Celebrate the end of the holiday season with:
For more information, please see the event announcement.
Filed under: Events Tagged: Anglespur, Concordia of the Snows, Twelfth Night
In early December, the SCA.org website got a new look.
The motivation behind the “facelift” was the recent debut of the SCA Newcomers’ Portal. ”We wanted to add a very noticeable link to the Portal, so that visitors and new members could easily find their way there,” said Mistress Jessa d’Avondale, Webmaster of SCA.org *. “This led to streamlining the front page, which previously had 4 different sections and menus, and left plenty of room in the center for a large slideshow of photos.”
The new SCA.org front page features photographs of SCA participants from the SCA Digital Scribes Program, along with five buttons with prominent links for new members (the Newcomers’ Portal, On-line Membership, and Kingdom Lookup), and for existing members (the SCA Marketplace, and the Kingdom eNewsletter website).
A lighter-colored background on all pages provides more contrast for the text, and the website’s menus have been consolidated into one main menu at the top of the screen, to make it easier for visitors to navigate their way around the site.
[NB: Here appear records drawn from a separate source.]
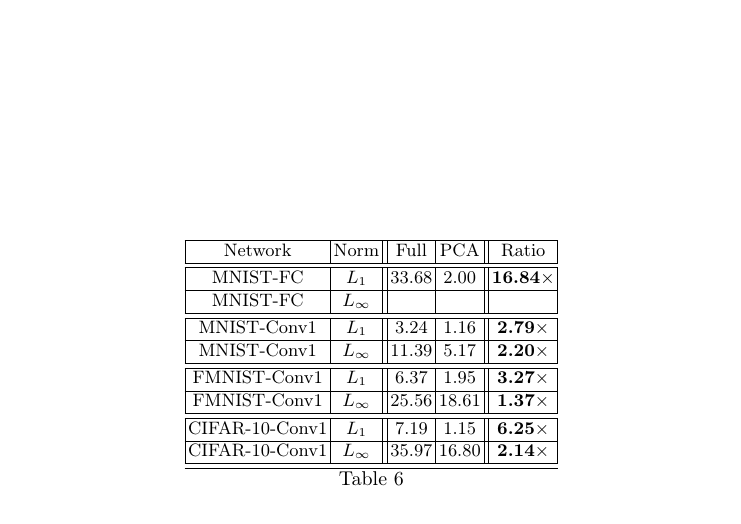
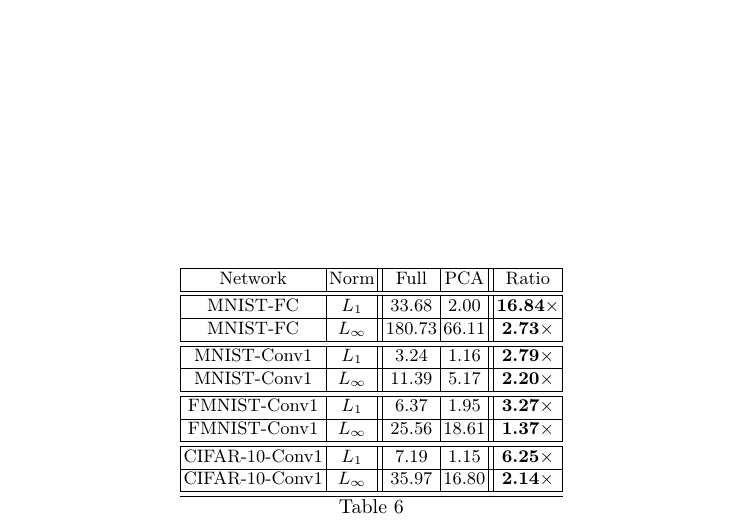
Before and after one commit to blaisegenest/vericompensate, a LaTeX paper (CAV 2026/CAV2026_main.tex, which reads CAV 2026/appendix.tex): part of page 25 of 25, cut so that both start at the same text. Compiled offline with pdfLaTeX.

Commit message:
update the tableau_example.tex

```diff
--- a/CAV 2026/appendix.tex
+++ b/CAV 2026/appendix.tex
@@ -227,7 +227,7 @@ Now we finish the proof. \qed
 	\begin{tabular}{|c|c||c|c||c|}\hline
 		Network & Norm & Full& PCA &  Ratio \\\hline \hline
 		MNIST-FC  & $L_1$ & 33.68 & 2.00  & {\bf 16.84$\times$}\\\hline
-		MNIST-FC  & $L_\infty$ & &  &\\\hline\hline
+		MNIST-FC  & $L_\infty$ & 180.73 & 66.11 & {\bf 2.73$\times$} \\\hline\hline
 
 		MNIST-Conv1  & $L_1$ & 3.24 & 1.16 & {\bf 2.79$\times$}\\\hline
 		MNIST-Conv1  & $L_\infty$ & 11.39 & 5.17 & {\bf 2.20$\times$}\\\hline\hline
```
Please send feedback and suggestions to Mistress Jessa *
* Mistress Jessa is responsible for the contents of the SCA.org website. Please note this is a separate office from the Society Webminister, Baroness Alesone, who is in charge of electronic publications, oversees the kingdom websites, and makes policy about local group websites.
Filed under: Corporate Tagged: websites
The discovery of an old forge, an iron arrowhead and utensils has led archaeologists to believe that they had found an area used by blacksmiths dating to the 1500s. The site was unearthed under Klosterenga in Oslo, Norway.
The agenda for Their Majesties’ upcoming Curia is now available on the East Kingdom Seneschal’s web site: Curia
The Curia will be held the day after Birka, in the Barony of Stonemarche:
Questions may be directed to: Clerk of Laws
Filed under: Law and Policy Tagged: birka, curia
Archaeologists working on the site of a railway line in Old Uppsala, Sweden are trying to puzzle out the purpose of two rows of large wooden pillars near a 5th century pre-Viking burial ground and religious center. (photos)
SCA Ltd is again seeking nominations for board members.
Aryanhwy reports that the first edition of the blog What's Up Wednesday is now online. The blog looks at what is going on with the A&S community in the Kingdom of Drachenwald.